Records excerpted from a collection
===

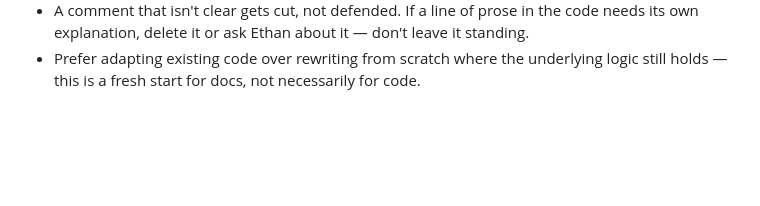
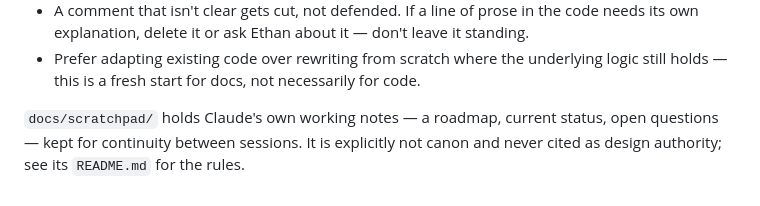
Before and after one commit to Ethan23p/HS-Battlegrounds-demake, a Markdown page: CLAUDE.md, the part around the change. GitHub-like rendering; blank space fills up the shorter version.

```diff
--- a/CLAUDE.md
+++ b/CLAUDE.md
@@ -49,3 +49,7 @@ quotation establishes. When working on the code:
   its own explanation, delete it or ask Ethan about it — don't leave it standing.
 - Prefer adapting existing code over rewriting from scratch where the underlying logic
   still holds — this is a fresh start for docs, not necessarily for code.
+
+`docs/scratchpad/` holds Claude's own working notes — a roadmap, current status, open
+questions — kept for continuity between sessions. It is explicitly not canon and never
+cited as design authority; see its `README.md` for the rules.
```
Also changed, not shown: docs/scratchpad/README.md (added, +31 -0 lines), docs/scratchpad/roadmap.md (added, +66 -0 lines).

===

## Work order
Although the records above contain pictures, output every line exactly and leave the pictures out.

## The answer
Before and after one commit to Ethan23p/HS-Battlegrounds-demake, a Markdown page: CLAUDE.md, the part around the change. GitHub-like rendering; blank space fills up the shorter version.

```diff
--- a/CLAUDE.md
+++ b/CLAUDE.md
@@ -49,3 +49,7 @@ quotation establishes. When working on the code:
   its own explanation, delete it or ask Ethan about it — don't leave it standing.
 - Prefer adapting existing code over rewriting from scratch where the underlying logic
   still holds — this is a fresh start for docs, not necessarily for code.
+
+`docs/scratchpad/` holds Claude's own working notes — a roadmap, current status, open
+questions — kept for continuity between sessions. It is explicitly not canon and never
+cited as design authority; see its `README.md` for the rules.
```
Also changed, not shown: docs/scratchpad/README.md (added, +31 -0 lines), docs/scratchpad/roadmap.md (added, +66 -0 lines).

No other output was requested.